In retrospect, she could certainly have done many things differently and, above all, be able to extend the important time that the child spent in the womb.
When my sister-in-law thinks back, she is sure that she already had an unrecognized gestosis with her first two children.
The second youngest child was born one month early, very small and a very fast birth. My sister-in-law was also accompanied by hypertension, water retention and extreme tiredness in these pregnancies.
Unfortunately, the diagnosis was missing.
Because I don't want that to happen to you I want explain what a gestosis / preeclampsia is about.
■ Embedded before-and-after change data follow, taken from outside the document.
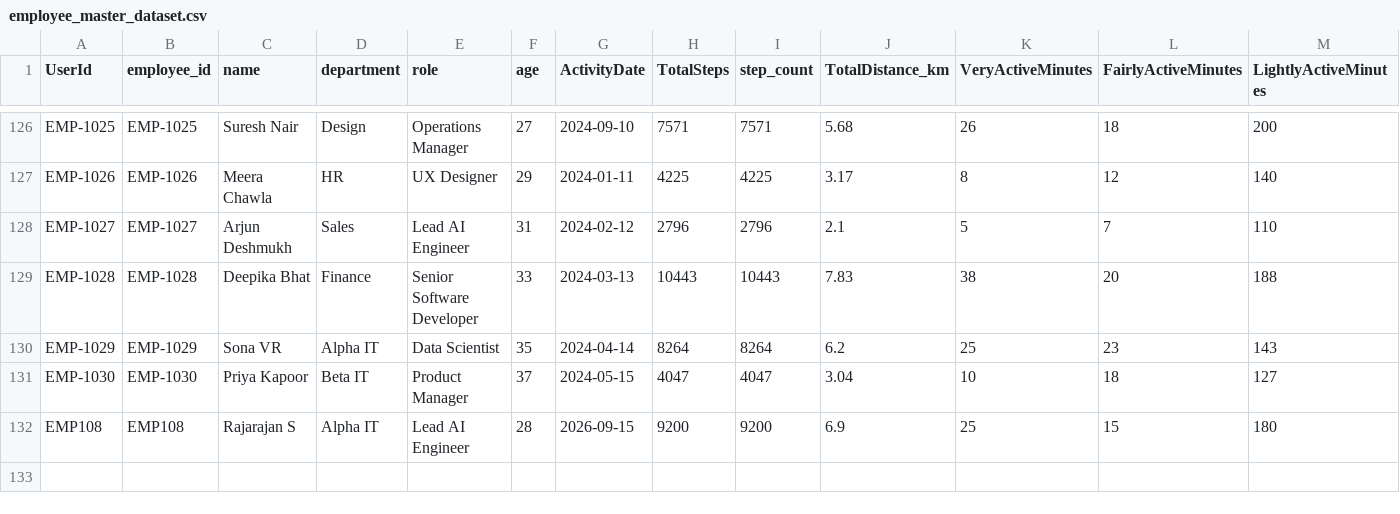
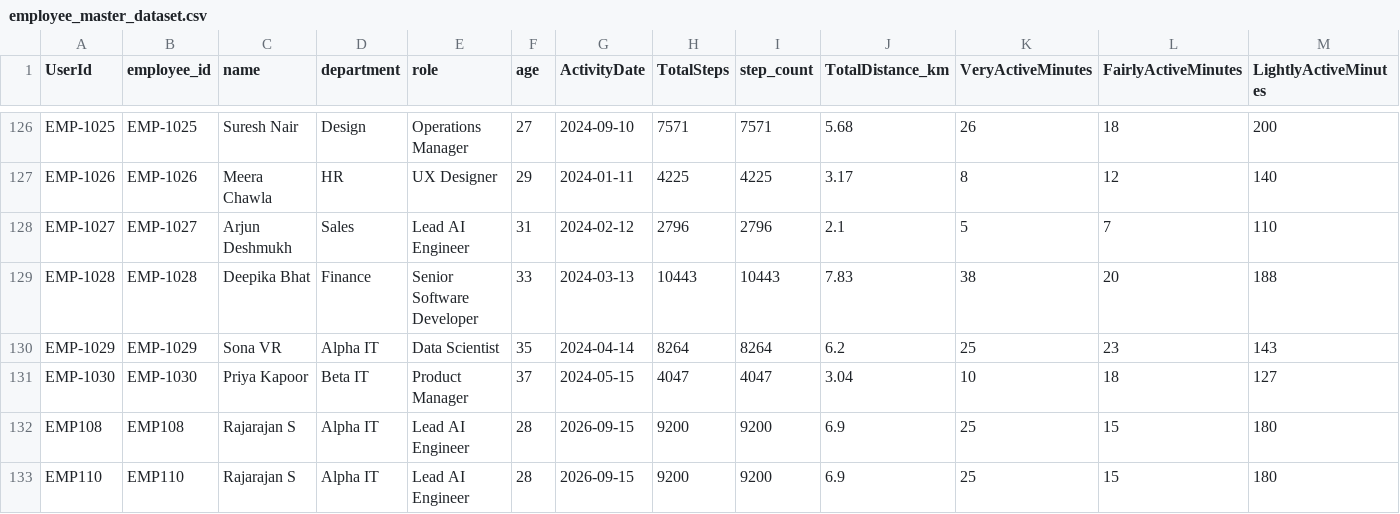
Before and after one commit to SonaRajarajan/wellness-project, a CSV file: backend/data/csv/employee_master_dataset.csv, drawn as a sheet; only a part is shown, gaps mark what is left out; rows hold the shown columns only; the diff names each change by its address in the sheet, - before the commit and + after, or states it on an @@ line.

```diff
--- a/backend/data/csv/employee_master_dataset.csv
+++ b/backend/data/csv/employee_master_dataset.csv
+row 133: EMP110 | EMP110 | Rajarajan S | Alpha IT | Lead AI Engineer | 28 | 2026-09-15 | 9200 | 9200 | 6.9 | 25 | 15 | 180
```
Also changed, not shown: 5 other files.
So, that you can correctly interpret the symptoms and your gynecologist can specifically address it.
What are the symptoms, causes and how can you treat a gestosis?
My sister-in-law now gets her fourth child and is much better prepared for her pregnancy with the knowledge of her illness.
However, to be clear, even today there is no safe therapy for a gestosis other than the (premature) birth of the child, yet you can prevent and reduce the course by various means.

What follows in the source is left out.